(Change listing data)
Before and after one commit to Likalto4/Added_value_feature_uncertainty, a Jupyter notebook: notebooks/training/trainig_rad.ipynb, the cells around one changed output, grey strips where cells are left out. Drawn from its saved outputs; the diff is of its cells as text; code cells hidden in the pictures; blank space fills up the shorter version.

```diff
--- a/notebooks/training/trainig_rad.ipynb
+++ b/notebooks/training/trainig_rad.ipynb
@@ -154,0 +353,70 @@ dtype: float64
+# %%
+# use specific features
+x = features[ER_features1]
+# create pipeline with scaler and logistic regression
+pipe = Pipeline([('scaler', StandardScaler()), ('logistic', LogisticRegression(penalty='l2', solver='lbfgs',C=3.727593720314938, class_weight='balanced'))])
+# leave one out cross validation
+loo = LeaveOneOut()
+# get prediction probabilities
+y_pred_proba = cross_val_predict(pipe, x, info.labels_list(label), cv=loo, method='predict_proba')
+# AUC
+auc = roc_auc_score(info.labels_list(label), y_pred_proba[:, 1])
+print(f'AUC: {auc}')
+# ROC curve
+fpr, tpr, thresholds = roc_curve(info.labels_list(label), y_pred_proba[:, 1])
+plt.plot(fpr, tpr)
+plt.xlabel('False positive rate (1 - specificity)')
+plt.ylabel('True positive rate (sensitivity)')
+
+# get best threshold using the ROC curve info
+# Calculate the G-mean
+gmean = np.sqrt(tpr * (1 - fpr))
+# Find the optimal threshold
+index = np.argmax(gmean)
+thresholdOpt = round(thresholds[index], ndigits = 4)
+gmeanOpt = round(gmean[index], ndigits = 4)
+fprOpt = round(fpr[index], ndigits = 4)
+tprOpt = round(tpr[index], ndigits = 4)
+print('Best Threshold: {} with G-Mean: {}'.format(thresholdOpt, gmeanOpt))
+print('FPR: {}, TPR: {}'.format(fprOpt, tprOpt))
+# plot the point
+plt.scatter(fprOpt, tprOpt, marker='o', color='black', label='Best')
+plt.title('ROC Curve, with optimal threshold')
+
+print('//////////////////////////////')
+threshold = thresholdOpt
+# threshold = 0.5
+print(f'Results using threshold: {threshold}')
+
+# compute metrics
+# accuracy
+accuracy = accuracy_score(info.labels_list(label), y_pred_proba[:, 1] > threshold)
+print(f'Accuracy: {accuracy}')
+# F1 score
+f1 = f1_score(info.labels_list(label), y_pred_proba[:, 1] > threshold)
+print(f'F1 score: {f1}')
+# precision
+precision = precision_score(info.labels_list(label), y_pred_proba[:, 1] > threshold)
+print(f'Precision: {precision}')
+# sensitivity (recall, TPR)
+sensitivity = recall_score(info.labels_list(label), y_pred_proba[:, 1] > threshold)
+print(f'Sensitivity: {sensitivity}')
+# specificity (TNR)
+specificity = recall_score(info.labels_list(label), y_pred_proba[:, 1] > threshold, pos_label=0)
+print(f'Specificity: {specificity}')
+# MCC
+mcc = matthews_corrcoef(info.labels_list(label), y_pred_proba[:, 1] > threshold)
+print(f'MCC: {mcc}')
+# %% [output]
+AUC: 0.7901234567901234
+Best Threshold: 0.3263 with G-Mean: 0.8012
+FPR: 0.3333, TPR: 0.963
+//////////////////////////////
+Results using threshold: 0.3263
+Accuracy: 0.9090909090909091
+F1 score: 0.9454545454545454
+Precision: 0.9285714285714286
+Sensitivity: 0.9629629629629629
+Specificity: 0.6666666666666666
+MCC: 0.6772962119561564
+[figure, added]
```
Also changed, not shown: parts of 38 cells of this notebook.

| TASK TO CARRY OUT |
Say how many lines of the preceding data include the word "using". The number is the whole answer.

| ANSWER TO THE PROBLEM |
3